• _Required work_: For the word "switcher", count the lines in the records below that include it and give only that number.

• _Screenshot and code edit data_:

━━━━━━━━━━

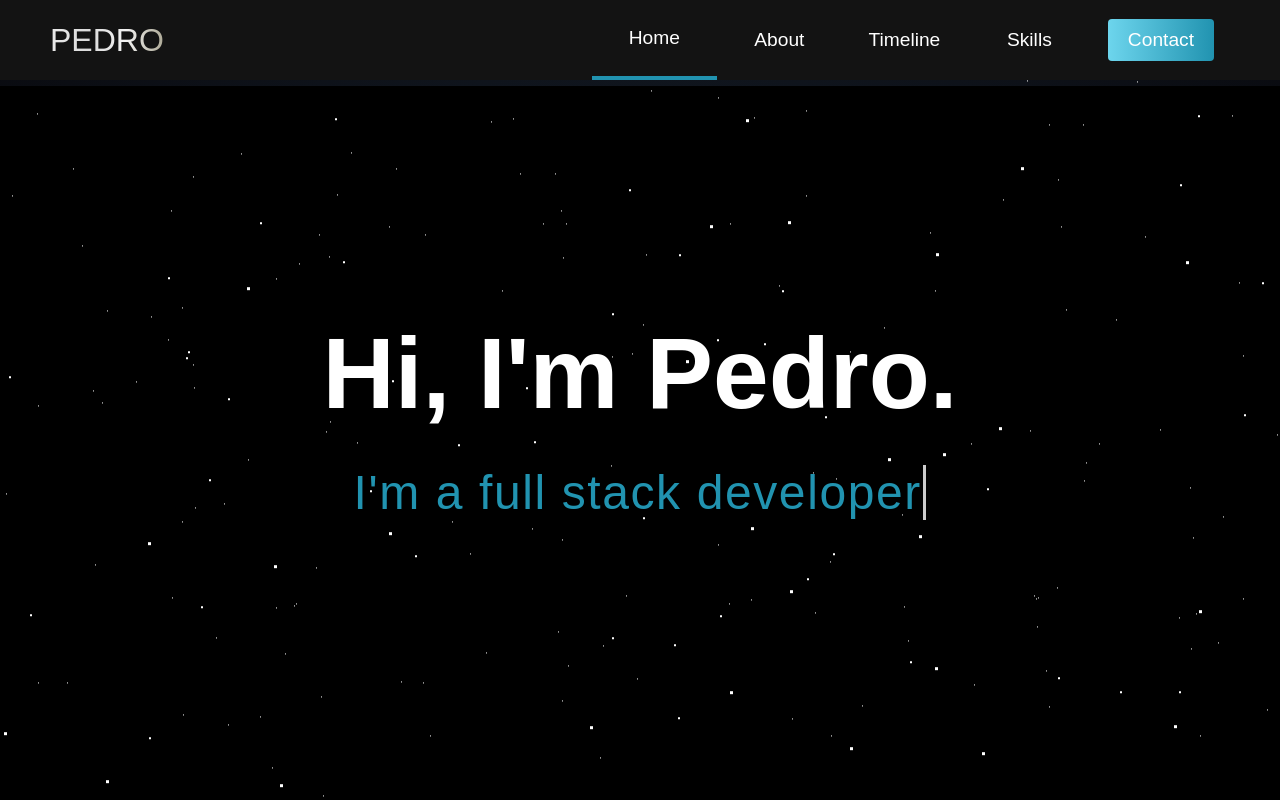
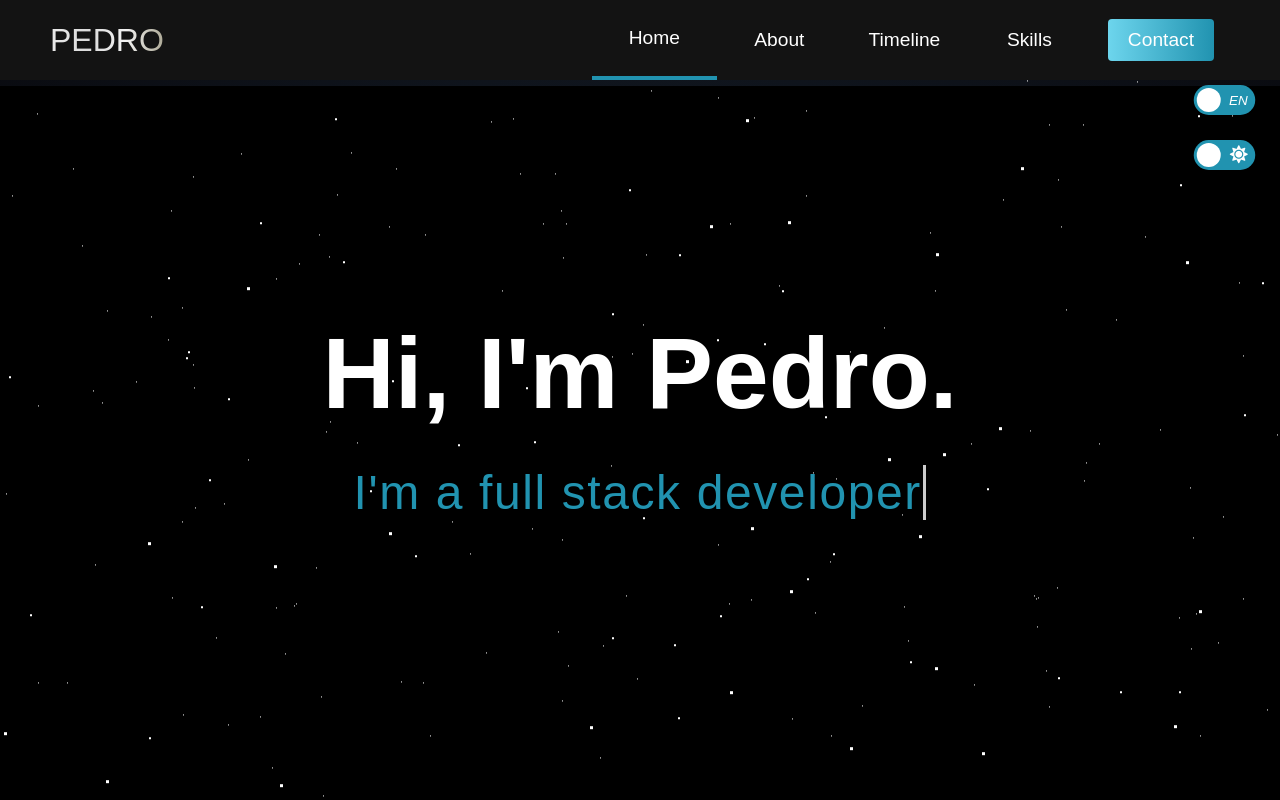
Before and after one commit to pedrofernandoch/pedrofernandoch.github.io, a plain HTML site: page index.html in a window 1280 px wide. Shown: the top 800 px of the page. Drawn offline with nearby package versions, Linux system fonts and the light colour scheme; a web font is replaced by a local one.

Commit message:
Adding switcher

```diff
--- /dev/null
+++ b/assets/css/style-switcher.css
@@ -0,0 +1,66 @@
+.style-switcher {
+    position: fixed;
+    right: 0;
+    top: 90px;
+    padding: 200px;
+    z-index: 101;
+    border-radius: 5px;
+    transition: all 0.3s ease;
+    transform: translateX(95%)
+}
+
+.style-switcher .s-icon {
+    position: absolute;
+    right: 100%;
+    margin-right: 15px;
+    cursor: pointer;
+    transition: all 0.3s ease;
+}
+
+.style-switcher .language {
+    top: 0;
+    font-size: 9px;
+    color: white;
+}
+
+.style-switcher .day-night {
+    top: 55px;
+    color: white;
+}
+
+@import url('https://fonts.googleapis.com/css?family=Muli&display=swap');
+
+.checkbox {
+    opacity: 0;
+    position: absolute;
+}
+
+.label {
+    background-color: #2193b0;
+    border-radius: 50px;
+    cursor: pointer;
+    display: flex;
+    align-items: center;
+    justify-content: space-between;
+    padding: 5px;
+    position: relative;
+    height: 20px;
+    width: 41px;
+    transform: scale(1.5);
+}
+
+.label .ball {
+    background-color: white;
+    border-radius: 50%;
+    position: absolute;
+    top: 1.9px;
+    left: 2px;
+    height: 16px;
+    width: 16px;
+    transform: translateX(0px);
+    transition: transform 0.2s linear;
+}
+
+.checkbox:checked+.label .ball {
+    transform: translateX(20px);
+}
--- a/index.html
+++ b/index.html
@@ -19,6 +19,7 @@
     <link rel="stylesheet" href="assets/css/hexagonal-gallery.css">
     <link rel="stylesheet" href="assets/css/skillbar.css">
     <link rel="stylesheet" href="assets/css/starbackground.css">
+    <link rel="stylesheet" href="assets/css/style-switcher.css">
     <title>Pedro Fernando</title>
 </head>
 
@@ -52,6 +53,26 @@
             </ul>
         </div>
     </nav>
+
+    <!-- Switch Section -->
+    <div class="style-switcher outer-shadow">
+        <div class="language s-icon outer-shadow hover-in-shadow">
+            <input type="checkbox" class="checkbox" id="chk1" />
+            <label class="label" for="chk1">
+                <i>PT</i>
+                <i>EN</i>
+                <div class="ball"></div>
+            </label>
+        </div>
+        <div class="day-night s-icon outer-shadow hover-in-shadow">
+            <input type="checkbox" class="checkbox" id="chk2" />
+            <label class="label" for="chk2">
+                <i class="fas fa-moon fa-xs"></i>
+                <i class="fas fa-sun fa-xs"></i>
+                <div class="ball"></div>
+            </label>
+        </div>
+    </div>
 
     <!-- Intro Section -->
     <div id='stars'></div>
@@ -685,6 +706,8 @@
     <script src="assets/js/typing.js"></script>
     <script src="assets/js/timeline.js"></script>
     <script src="assets/js/hexagonal-gallery.js"></script>
+    <script src="https://code.iconify.design/2/2.0.3/iconify.min.js"></script>
+    <script src="assets/js/language.js"></script>
 </body>
 
 </html>
```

━━━━━━━━━━

• _Solution to the problem_: 8